Twitter said in a statement that its poison pill plan, which will remain in effect until April of next year, “is similar to other plans adopted by publicly held companies in comparable circumstances.” The company’s board, which includes Jack Dorsey, a co-founder of Twitter who is friendly with Mr. Musk, voted unanimously to approve the plan.
Mr. Musk still has other options, like challenging the poison pill in court. That would be unlikely to be successful, said Edward Rock, a professor of corporate governance at the New York University School of Law.
“The first question will be: Does this bid pose a threat to Twitter and shareholders? And there are lots and lots of arguments they can make that it does pose a threat,” Mr. Rock said. There are doubts about how serious Mr. Musk’s bid is, given the scant details about its financing. And Mr. Musk has already raised red flags with public statements and his filings pertaining to the offer.

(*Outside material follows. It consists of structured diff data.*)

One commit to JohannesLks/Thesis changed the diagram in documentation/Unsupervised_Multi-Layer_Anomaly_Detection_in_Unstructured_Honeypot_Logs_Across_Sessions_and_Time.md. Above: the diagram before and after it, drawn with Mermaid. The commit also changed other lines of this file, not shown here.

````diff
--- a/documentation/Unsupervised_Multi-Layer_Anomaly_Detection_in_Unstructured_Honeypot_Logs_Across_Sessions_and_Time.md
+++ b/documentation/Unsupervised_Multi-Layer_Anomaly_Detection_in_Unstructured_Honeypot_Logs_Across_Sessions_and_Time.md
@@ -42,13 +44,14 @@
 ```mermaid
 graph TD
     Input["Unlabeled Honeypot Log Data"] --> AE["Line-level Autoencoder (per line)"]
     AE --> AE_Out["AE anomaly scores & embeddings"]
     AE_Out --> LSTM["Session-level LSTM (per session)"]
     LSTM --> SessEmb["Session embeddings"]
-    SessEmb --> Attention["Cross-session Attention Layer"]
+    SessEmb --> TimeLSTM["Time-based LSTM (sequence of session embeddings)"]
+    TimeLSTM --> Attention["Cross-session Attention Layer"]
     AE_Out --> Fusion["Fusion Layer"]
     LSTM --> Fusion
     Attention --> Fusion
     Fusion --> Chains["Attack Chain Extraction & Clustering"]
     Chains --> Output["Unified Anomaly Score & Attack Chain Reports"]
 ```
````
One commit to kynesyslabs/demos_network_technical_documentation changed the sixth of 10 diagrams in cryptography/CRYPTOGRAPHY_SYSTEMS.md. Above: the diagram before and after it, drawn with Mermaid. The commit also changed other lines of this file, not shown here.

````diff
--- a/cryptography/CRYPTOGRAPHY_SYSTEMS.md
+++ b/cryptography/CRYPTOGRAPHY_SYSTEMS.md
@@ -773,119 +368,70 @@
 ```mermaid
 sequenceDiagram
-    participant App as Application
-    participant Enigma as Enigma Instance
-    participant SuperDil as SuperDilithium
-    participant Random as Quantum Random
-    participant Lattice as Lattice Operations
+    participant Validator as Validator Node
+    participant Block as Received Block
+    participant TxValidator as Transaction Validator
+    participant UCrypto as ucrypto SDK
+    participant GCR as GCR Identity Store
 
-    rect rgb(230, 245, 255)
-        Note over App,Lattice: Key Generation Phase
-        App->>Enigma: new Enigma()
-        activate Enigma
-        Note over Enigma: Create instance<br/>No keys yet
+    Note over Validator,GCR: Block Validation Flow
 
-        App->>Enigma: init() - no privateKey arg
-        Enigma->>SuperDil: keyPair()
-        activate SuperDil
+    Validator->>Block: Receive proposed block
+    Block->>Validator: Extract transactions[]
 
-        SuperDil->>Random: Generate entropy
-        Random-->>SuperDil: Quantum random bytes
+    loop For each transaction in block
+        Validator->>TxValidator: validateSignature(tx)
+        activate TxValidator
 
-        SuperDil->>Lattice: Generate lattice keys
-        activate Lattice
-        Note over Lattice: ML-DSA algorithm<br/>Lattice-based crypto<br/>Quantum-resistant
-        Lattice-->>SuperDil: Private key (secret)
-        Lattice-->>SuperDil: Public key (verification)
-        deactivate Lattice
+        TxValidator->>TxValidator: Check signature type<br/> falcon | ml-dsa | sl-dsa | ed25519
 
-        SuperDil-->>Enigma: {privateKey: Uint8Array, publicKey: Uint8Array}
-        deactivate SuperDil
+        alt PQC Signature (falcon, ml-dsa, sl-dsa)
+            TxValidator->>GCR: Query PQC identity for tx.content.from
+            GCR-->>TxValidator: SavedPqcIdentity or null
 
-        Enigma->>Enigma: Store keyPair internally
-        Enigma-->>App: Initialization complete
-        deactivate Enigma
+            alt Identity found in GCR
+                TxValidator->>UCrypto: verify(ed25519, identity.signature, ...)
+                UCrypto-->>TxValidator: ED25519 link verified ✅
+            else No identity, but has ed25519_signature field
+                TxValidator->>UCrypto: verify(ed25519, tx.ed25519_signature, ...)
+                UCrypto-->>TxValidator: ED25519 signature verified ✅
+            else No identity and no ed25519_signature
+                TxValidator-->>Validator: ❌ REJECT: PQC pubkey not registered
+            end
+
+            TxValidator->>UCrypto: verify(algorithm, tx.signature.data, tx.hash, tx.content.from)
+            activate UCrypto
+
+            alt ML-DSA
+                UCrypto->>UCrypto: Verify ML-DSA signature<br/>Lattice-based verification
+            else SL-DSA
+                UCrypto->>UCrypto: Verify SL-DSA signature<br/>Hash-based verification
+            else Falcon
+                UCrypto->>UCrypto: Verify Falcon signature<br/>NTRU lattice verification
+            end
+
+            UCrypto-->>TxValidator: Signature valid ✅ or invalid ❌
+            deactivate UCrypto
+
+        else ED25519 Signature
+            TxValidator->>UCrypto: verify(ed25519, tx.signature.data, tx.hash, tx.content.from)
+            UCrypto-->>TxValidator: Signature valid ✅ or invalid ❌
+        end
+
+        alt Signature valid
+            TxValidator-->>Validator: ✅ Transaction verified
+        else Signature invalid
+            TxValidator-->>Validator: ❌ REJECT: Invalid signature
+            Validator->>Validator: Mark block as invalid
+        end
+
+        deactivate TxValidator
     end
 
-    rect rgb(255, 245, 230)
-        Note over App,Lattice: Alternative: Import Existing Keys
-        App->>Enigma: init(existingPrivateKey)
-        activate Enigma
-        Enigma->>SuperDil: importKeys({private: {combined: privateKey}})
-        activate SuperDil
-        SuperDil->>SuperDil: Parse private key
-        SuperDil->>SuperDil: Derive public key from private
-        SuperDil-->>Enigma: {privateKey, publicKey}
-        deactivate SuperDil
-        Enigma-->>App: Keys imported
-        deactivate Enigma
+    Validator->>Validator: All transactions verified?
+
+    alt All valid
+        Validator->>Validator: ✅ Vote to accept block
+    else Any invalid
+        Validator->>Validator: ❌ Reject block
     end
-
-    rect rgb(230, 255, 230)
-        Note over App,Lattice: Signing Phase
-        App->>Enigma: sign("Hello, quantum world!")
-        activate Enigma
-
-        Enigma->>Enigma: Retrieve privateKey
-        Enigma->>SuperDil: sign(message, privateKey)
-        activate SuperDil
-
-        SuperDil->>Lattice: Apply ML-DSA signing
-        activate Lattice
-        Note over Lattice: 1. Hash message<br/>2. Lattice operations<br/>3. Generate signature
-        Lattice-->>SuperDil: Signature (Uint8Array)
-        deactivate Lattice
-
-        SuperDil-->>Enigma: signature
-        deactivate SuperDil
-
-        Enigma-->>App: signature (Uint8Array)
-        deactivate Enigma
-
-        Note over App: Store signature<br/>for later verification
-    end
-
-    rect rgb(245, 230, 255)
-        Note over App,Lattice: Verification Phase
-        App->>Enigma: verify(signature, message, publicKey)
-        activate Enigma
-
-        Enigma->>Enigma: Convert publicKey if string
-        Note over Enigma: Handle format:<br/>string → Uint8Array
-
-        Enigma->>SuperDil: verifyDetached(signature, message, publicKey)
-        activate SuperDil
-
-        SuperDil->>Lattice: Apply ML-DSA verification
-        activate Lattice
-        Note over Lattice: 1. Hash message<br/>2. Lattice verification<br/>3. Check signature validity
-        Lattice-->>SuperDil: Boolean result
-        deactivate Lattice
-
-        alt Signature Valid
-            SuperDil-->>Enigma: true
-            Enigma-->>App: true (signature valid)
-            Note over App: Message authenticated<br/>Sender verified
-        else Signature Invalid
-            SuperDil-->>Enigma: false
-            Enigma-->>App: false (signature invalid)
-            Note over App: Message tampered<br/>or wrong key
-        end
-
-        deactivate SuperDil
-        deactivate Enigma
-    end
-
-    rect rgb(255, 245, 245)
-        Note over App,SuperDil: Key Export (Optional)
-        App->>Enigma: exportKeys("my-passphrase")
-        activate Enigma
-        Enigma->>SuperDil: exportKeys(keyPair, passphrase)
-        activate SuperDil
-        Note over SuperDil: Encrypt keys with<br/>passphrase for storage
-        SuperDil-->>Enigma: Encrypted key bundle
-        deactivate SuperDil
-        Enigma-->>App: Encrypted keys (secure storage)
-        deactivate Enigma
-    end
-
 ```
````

Companies are often wary of using poison pills because they do not want to be seen as unfriendly to shareholders. Even so, some critics of the practice, like the influential advisory group Institutional Shareholder Services, have indicated that they are open to the tactic in certain circumstances.
Twitter’s other top shareholders, according to FactSet, include the investment giant Vanguard Group, the largest, with more than 10 percent; Morgan Stanley Investment Management, with 8 percent; and BlackRock Fund Advisors, with about 4.5 percent.
Ark Investment Management, led by Cathie Wood, a star of the Reddit investing community who has previously bet on Mr. Musk, has about 2 percent, as does Mr. Dorsey.
Mr. Musk seemed to be girding for a protracted fight. When he notified the board of his bid on Wednesday, he said it was his “best and final offer” and that he would “reconsider my position as a shareholder” if it was rejected. But in an interview at a TED conference on Thursday he acknowledged that he does not like to lose. And later in the day, he took to his favored social media platform: “Taking Twitter private at $54.20 should be up to shareholders, not the board,” he tweeted, alongside a Yes/No poll.
Mr. Musk’s bare-bones offer left open significant questions. Mr. Musk has hired Morgan Stanley to advise on the bid, although the investment bank is not known for financing large-scale deals on its own. And Twitter shareholders seemed wary: Twitter’s stock fell almost 2 percent on Thursday, closing at $45.08 — significantly below Mr. Musk’s offer. Stock markets in the U.S. were closed Friday for the Good Friday holiday.
Mr. Musk argued that taking Twitter private would allow more free speech to flow on the platform. “My strong intuitive sense is that having a public platform that is maximally trusted and broadly inclusive is extremely important to the future of civilization,” he said during the TED interview.
He also insisted that the algorithm Twitter uses to rank its content, deciding what hundreds of millions of users see on the service every day, should be public for users to audit.
Mr. Musk’s concerns are shared by many executives at Twitter, who have also pressed for more transparency about its algorithms. The company has published internal research about bias in its algorithms and funded an effort to create an open, transparent standard for social media services.
But Twitter balked at Mr. Musk’s hardball tactics. After a Thursday morning board meeting, the company began exploring options to block Mr. Musk, including the poison pill and the possibility of courting another buyer.
During an all-hands meeting on Thursday, Twitter’s chief executive, Parag Agrawal, sought to reassure employees about the potential shake-up. Although he declined to share details about the board’s plans, he encouraged employees to stay focused and not allow themselves to be distracted by Mr. Musk.